(DATA FOR PROCESSING Opens)

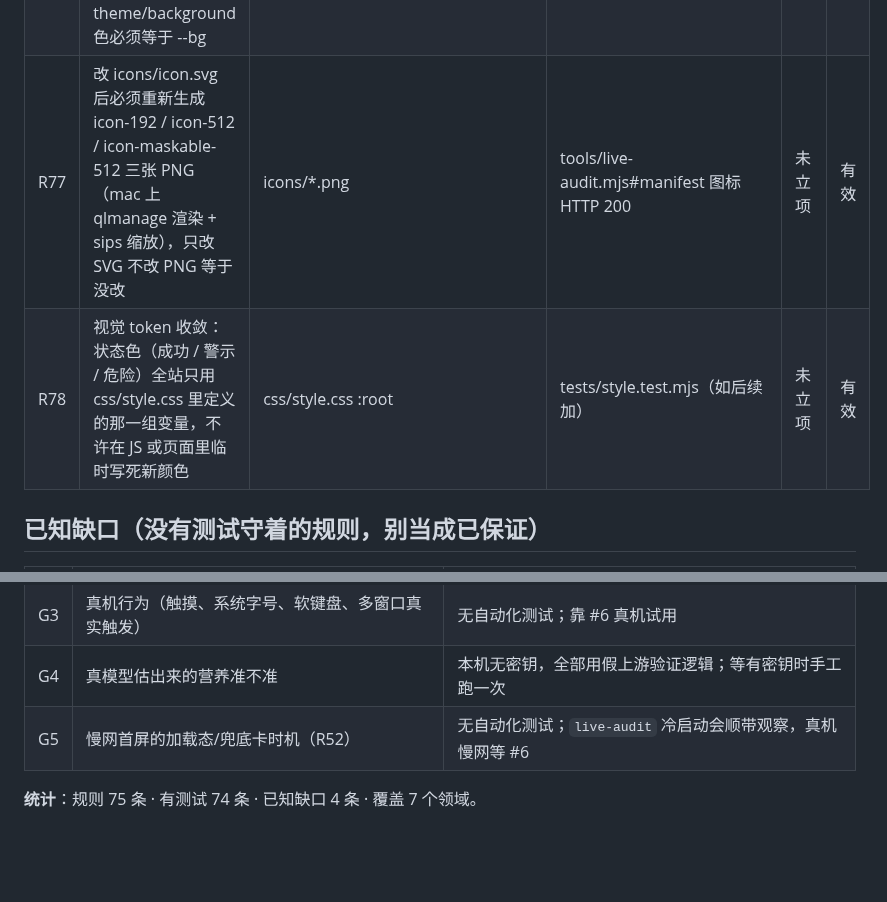
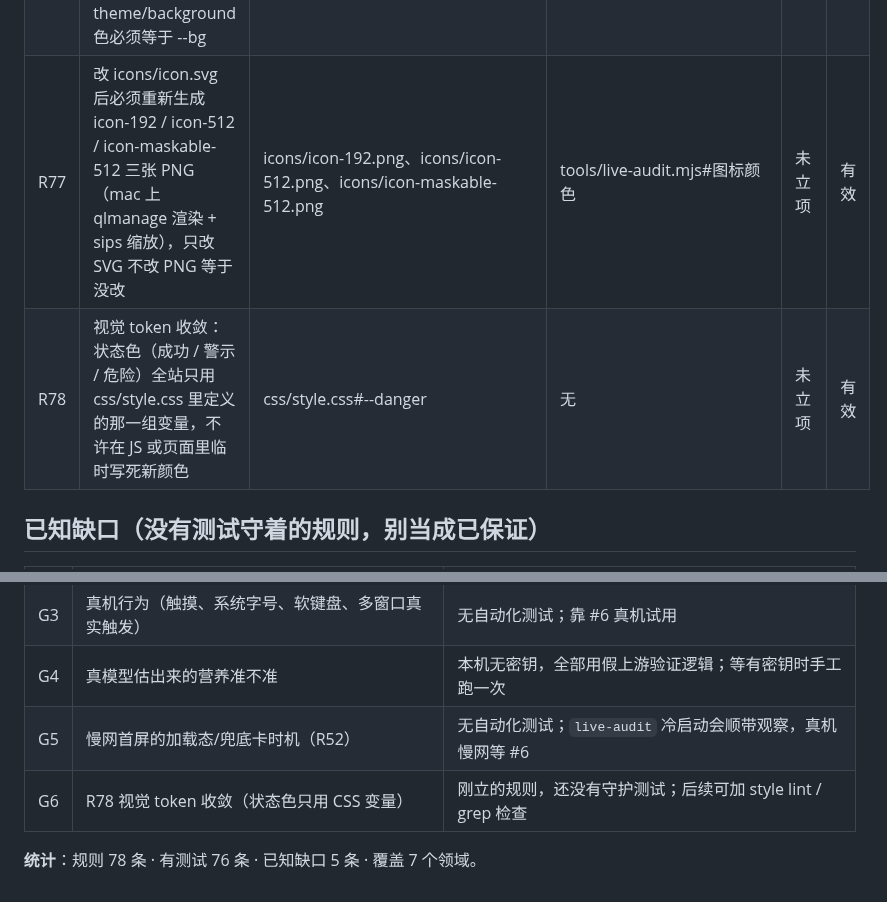
Before and after one commit to kotochain/fatloss-helper, a Markdown page: docs/产品逻辑总账.md, 2 parts joined by grey strips. Rendered like a GitHub page; blank space fills up the shorter version.

Commit message:
docs: 总账统计与引用修正（icons 通配引用改为具体文件，R78 标为无测试缺口 G6）

```diff
--- a/docs/产品逻辑总账.md
+++ b/docs/产品逻辑总账.md
@@ -125,8 +125,8 @@
 | R74 | 设置页按用途分组（我的 / 数据与帮助），危险操作「从头开始」单独一条沉底；图标色只用来分区（4 种，含危险色） | js/app.js#openSettingsSheet | tools/browser-check.mjs#设置页分组 | 未立项 | 有效 |
 | R75 | 备份文件不含 AI 密钥，导出页必须写清「换手机后要重新填一次」（否则换机后「说一句」不能用会被当成备份没导全） | js/app.js#openBackupSheet | tools/browser-check.mjs#备份页说明 | 未立项 | 有效 |
 | R76 | 品牌色是青苔绿 #5E9B62（= 界面 --brand）：应用图标底色必须等于它，manifest 的 theme/background 色必须等于 --bg | icons/icon.svg、manifest.webmanifest | tools/live-audit.mjs#图标颜色 | 未立项 | 有效 |
-| R77 | 改 icons/icon.svg 后必须重新生成 icon-192 / icon-512 / icon-maskable-512 三张 PNG（mac 上 qlmanage 渲染 + sips 缩放），只改 SVG 不改 PNG 等于没改 | icons/*.png | tools/live-audit.mjs#manifest 图标 HTTP 200 | 未立项 | 有效 |
-| R78 | 视觉 token 收敛：状态色（成功 / 警示 / 危险）全站只用 css/style.css 里定义的那一组变量，不许在 JS 或页面里临时写死新颜色 | css/style.css :root | tests/style.test.mjs（如后续加） | 未立项 | 有效 |
+| R77 | 改 icons/icon.svg 后必须重新生成 icon-192 / icon-512 / icon-maskable-512 三张 PNG（mac 上 qlmanage 渲染 + sips 缩放），只改 SVG 不改 PNG 等于没改 | icons/icon-192.png、icons/icon-512.png、icons/icon-maskable-512.png | tools/live-audit.mjs#图标颜色 | 未立项 | 有效 |
+| R78 | 视觉 token 收敛：状态色（成功 / 警示 / 危险）全站只用 css/style.css 里定义的那一组变量，不许在 JS 或页面里临时写死新颜色 | css/style.css#--danger | 无 | 未立项 | 有效 |
 
 ## 已知缺口（没有测试守着的规则，别当成已保证）
 
@@ -136,5 +136,6 @@
 | G3 | 真机行为（触摸、系统字号、软键盘、多窗口真实触发） | 无自动化测试；靠 #6 真机试用 |
 | G4 | 真模型估出来的营养准不准 | 本机无密钥，全部用假上游验证逻辑；等有密钥时手工跑一次 |
 | G5 | 慢网首屏的加载态/兜底卡时机（R52） | 无自动化测试；`live-audit` 冷启动会顺带观察，真机慢网等 #6 |
+| G6 | R78 视觉 token 收敛（状态色只用 CSS 变量） | 刚立的规则，还没有守护测试；后续可加 style lint / grep 检查 |
 
-**统计**：规则 75 条 · 有测试 74 条 · 已知缺口 4 条 · 覆盖 7 个领域。
+**统计**：规则 78 条 · 有测试 76 条 · 已知缺口 5 条 · 覆盖 7 个领域。
```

(DATA FOR PROCESSING Closes)

WHAT TO DO: Exclude the images and reproduce the remaining data exactly.

ANSWER SECTION:
Before and after one commit to kotochain/fatloss-helper, a Markdown page: docs/产品逻辑总账.md, 2 parts joined by grey strips. Rendered like a GitHub page; blank space fills up the shorter version.

Commit message:
docs: 总账统计与引用修正（icons 通配引用改为具体文件，R78 标为无测试缺口 G6）

```diff
--- a/docs/产品逻辑总账.md
+++ b/docs/产品逻辑总账.md
@@ -125,8 +125,8 @@
 | R74 | 设置页按用途分组（我的 / 数据与帮助），危险操作「从头开始」单独一条沉底；图标色只用来分区（4 种，含危险色） | js/app.js#openSettingsSheet | tools/browser-check.mjs#设置页分组 | 未立项 | 有效 |
 | R75 | 备份文件不含 AI 密钥，导出页必须写清「换手机后要重新填一次」（否则换机后「说一句」不能用会被当成备份没导全） | js/app.js#openBackupSheet | tools/browser-check.mjs#备份页说明 | 未立项 | 有效 |
 | R76 | 品牌色是青苔绿 #5E9B62（= 界面 --brand）：应用图标底色必须等于它，manifest 的 theme/background 色必须等于 --bg | icons/icon.svg、manifest.webmanifest | tools/live-audit.mjs#图标颜色 | 未立项 | 有效 |
-| R77 | 改 icons/icon.svg 后必须重新生成 icon-192 / icon-512 / icon-maskable-512 三张 PNG（mac 上 qlmanage 渲染 + sips 缩放），只改 SVG 不改 PNG 等于没改 | icons/*.png | tools/live-audit.mjs#manifest 图标 HTTP 200 | 未立项 | 有效 |
-| R78 | 视觉 token 收敛：状态色（成功 / 警示 / 危险）全站只用 css/style.css 里定义的那一组变量，不许在 JS 或页面里临时写死新颜色 | css/style.css :root | tests/style.test.mjs（如后续加） | 未立项 | 有效 |
+| R77 | 改 icons/icon.svg 后必须重新生成 icon-192 / icon-512 / icon-maskable-512 三张 PNG（mac 上 qlmanage 渲染 + sips 缩放），只改 SVG 不改 PNG 等于没改 | icons/icon-192.png、icons/icon-512.png、icons/icon-maskable-512.png | tools/live-audit.mjs#图标颜色 | 未立项 | 有效 |
+| R78 | 视觉 token 收敛：状态色（成功 / 警示 / 危险）全站只用 css/style.css 里定义的那一组变量，不许在 JS 或页面里临时写死新颜色 | css/style.css#--danger | 无 | 未立项 | 有效 |
 
 ## 已知缺口（没有测试守着的规则，别当成已保证）
 
@@ -136,5 +136,6 @@
 | G3 | 真机行为（触摸、系统字号、软键盘、多窗口真实触发） | 无自动化测试；靠 #6 真机试用 |
 | G4 | 真模型估出来的营养准不准 | 本机无密钥，全部用假上游验证逻辑；等有密钥时手工跑一次 |
 | G5 | 慢网首屏的加载态/兜底卡时机（R52） | 无自动化测试；`live-audit` 冷启动会顺带观察，真机慢网等 #6 |
+| G6 | R78 视觉 token 收敛（状态色只用 CSS 变量） | 刚立的规则，还没有守护测试；后续可加 style lint / grep 检查 |
 
-**统计**：规则 75 条 · 有测试 74 条 · 已知缺口 4 条 · 覆盖 7 个领域。
+**统计**：规则 78 条 · 有测试 76 条 · 已知缺口 5 条 · 覆盖 7 个领域。
```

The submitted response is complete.